> I wondered about where I could find others components or publish my code to help
> others, I asked :
> > [...]where is the place for such a
> > component ? is it the job of OCL v2 ?
>
> Peter's answer :
> > No. Create a package repository similar to how a ROS package tree works (ie
> > identical :-) , and point people to that repository. You can use git or svn,
> > or whatever you feel most comfortable with.

I do not agree with Peter completely: the original idea of OCL (6-7 years
ago) was for it to become the place to collect "best practice" solutions,
and only those. Because of a lack of insight in what "best practice" really
means, OCL ended up in becoming the "wast basket" of the Orocos project,
that is, the branch were everything got dumped that did not nicely fit in
the core parts of the project's source tree :-(

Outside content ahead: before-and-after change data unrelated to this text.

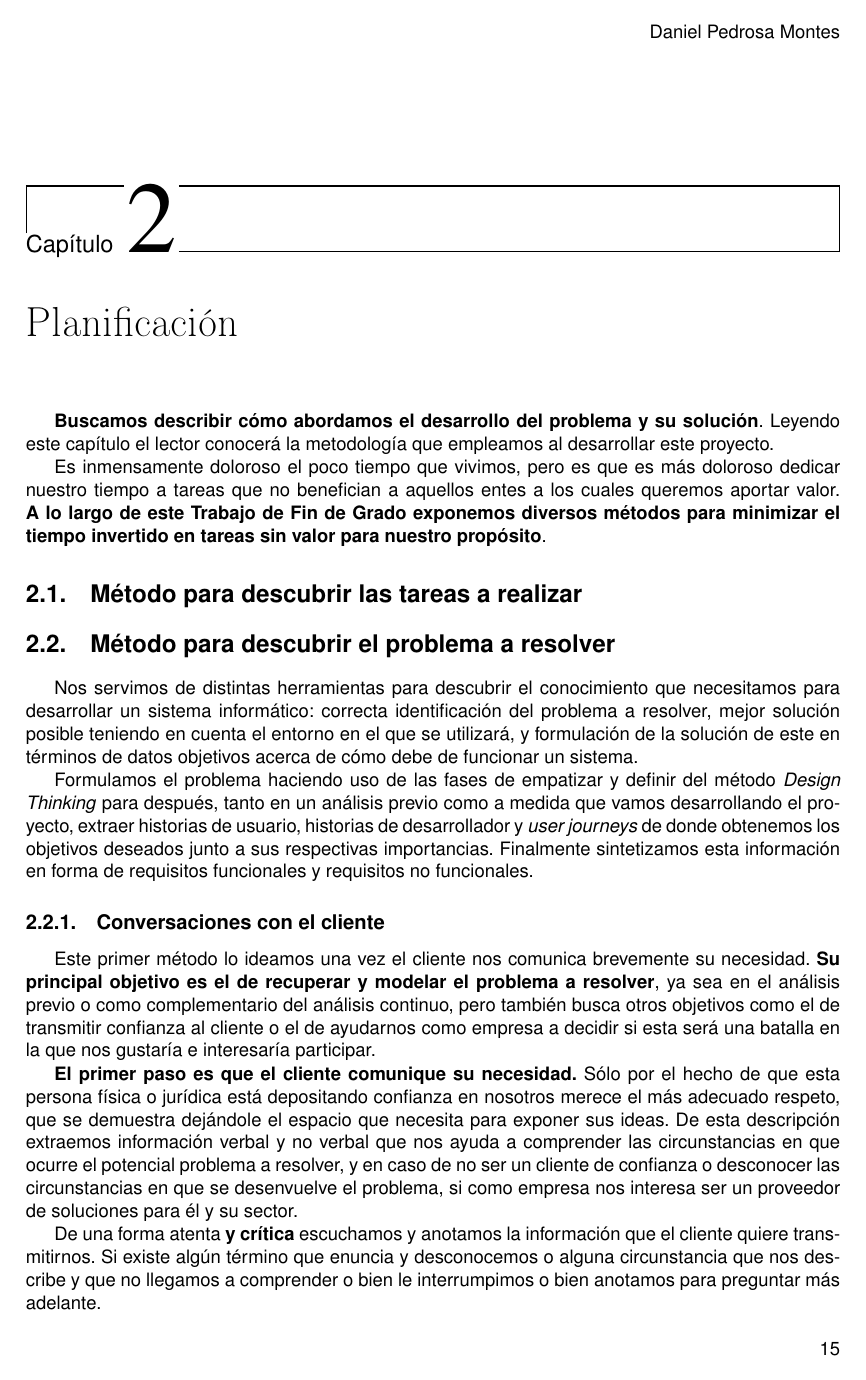
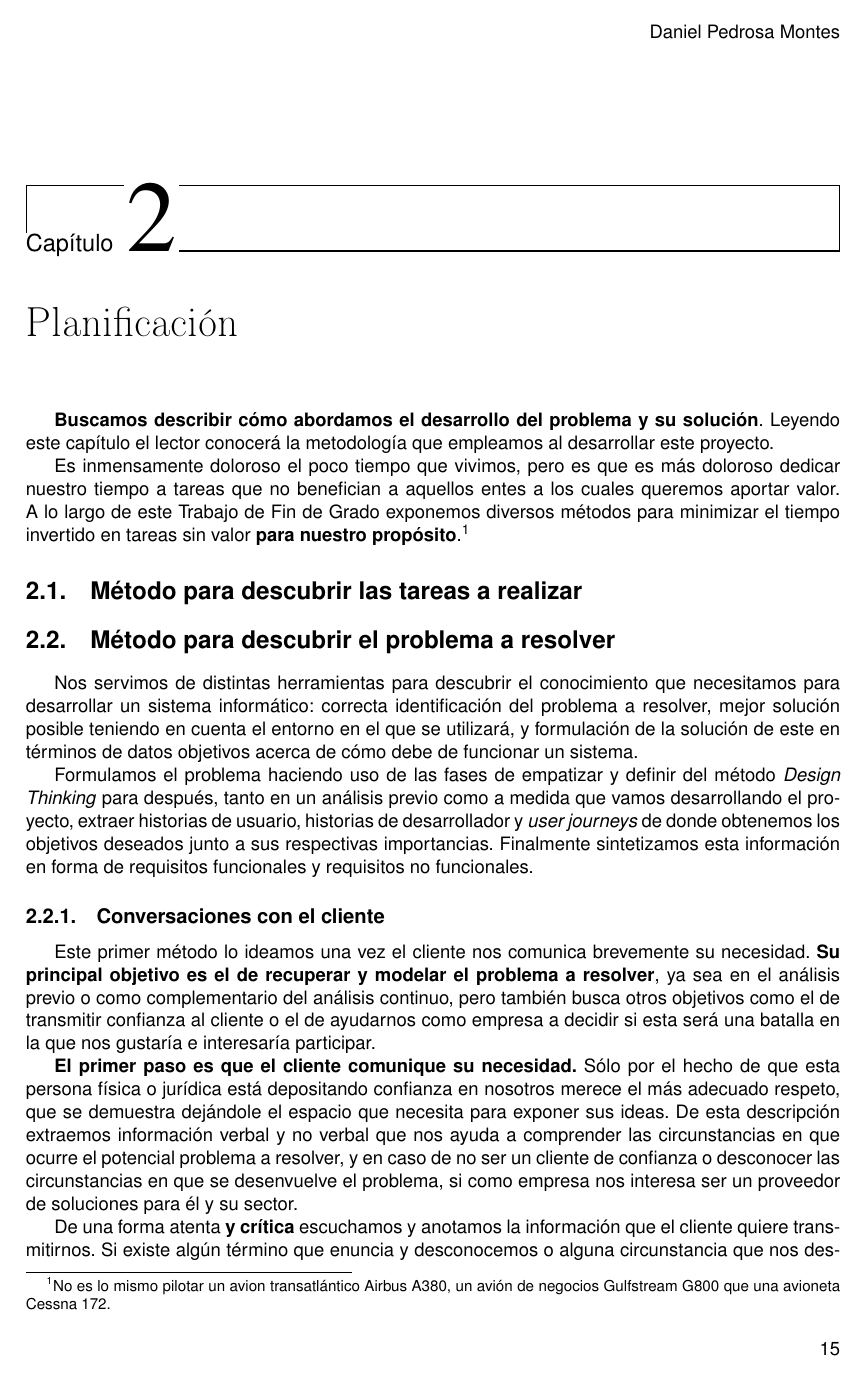
Before and after one commit to moshidev/TFG-MaquiTracker, a LaTeX book (memoria/proyecto.tex, which reads memoria/secciones/02_planificacion.tex): page 15 of 35. Compiled offline with pdfLaTeX.

Commit message:
añade pie de página enfatizando el que el método es específico para nuestro propósito

```diff
--- a/memoria/secciones/02_planificacion.tex
+++ b/memoria/secciones/02_planificacion.tex
@@ -7,8 +7,11 @@ proyecto.
 Es inmensamente doloroso el poco tiempo que vivimos, pero es que es más doloroso dedicar
 nuestro tiempo a tareas que no benefician a aquellos entes a los cuales queremos aportar
 valor.
-\textbf{A lo largo de este Trabajo de Fin de Grado exponemos diversos métodos para minimizar
-el tiempo invertido en tareas sin valor para nuestro propósito}.
+A lo largo de este Trabajo de Fin de Grado exponemos diversos métodos para minimizar
+el tiempo invertido en tareas sin valor \textbf{para nuestro propósito}.\footnote{%
+    No es lo mismo pilotar un avion transatlántico Airbus A380,
+    un avión de negocios Gulfstream G800 que una avioneta Cessna 172.
+}
 
 \section{Método para descubrir las tareas a realizar}
 
```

I think it is high time to resurrect OCL as "the" place for users to go an
look for proven, documented, best practice systems. I think this is to some
extent what you are also hinting at, isn't it?

In addition to that, Peter's suggestion for the "ROS like" approach of
various, unreviewed code repositories also makes sense. But the practice
proves that this becomes a chaotic bunch of bits and pieces without any
quality control or guarantee. I think we should do better with Orocos,
since there is a major difference between ROS and Orocos: we want to be the
best possible solution in a small niche of robotics.

> First of all, I am not complaining about a miss, but trying to understand what's
> the Orocos roadmap about "community integration". I think there is a lack and as
> I love Orocos I can't accept it can't conquer the world :p

It should conquer only a small piece of the world, but conquer that niche
without leaving any room for competition :-)

> I totally agree on the fact it is not the job of Orocos developpers to provide
> such "users components".

It _is_, but then only for a small set of proven, best practice components!

> But what about a common place where users provide their
> components ? For exemple eclipse market place, your favorite web browser plugin
> download page, the ROS wiki ... ?
> Is it a clear will not to provide such a place or a lack of hands to
> create,maintain this ?

> Of course I may publish my SVN (it is not currently interesting but let imagine
> it is), how a new user may find ready-to-use-components ? I can't even find a
> link to the huge work DFKI has done from the Orocos web site (and I know what I
> am searching) !
>
> Is it because Orocos is not mature enougth to wish to handle all this stuff ?

It definitely was not, until quite recently. But currently, as proven by
the activity on this mailing list and its developers' companion
"orocos-dev", the project has reached a much more mature status, with a
surprisingly broad group of dedicated people. So, I think that time might
have come to try to resurrect the original OCL idea again...

Accepting a design into that "best practices" repository should be the
result of a more or less structured and 'standardized' evaluation process,
with extensive possibility for community inputs.

I see one particular "best practice" design as being almost mature enough
to become the first OCL entry: the "motion control stack" that many of us
are already using in one way or another on their robots, consisting of a
HAL, a joint space control, a Cartesian control, and a iTaSC task
specification coordinator on top.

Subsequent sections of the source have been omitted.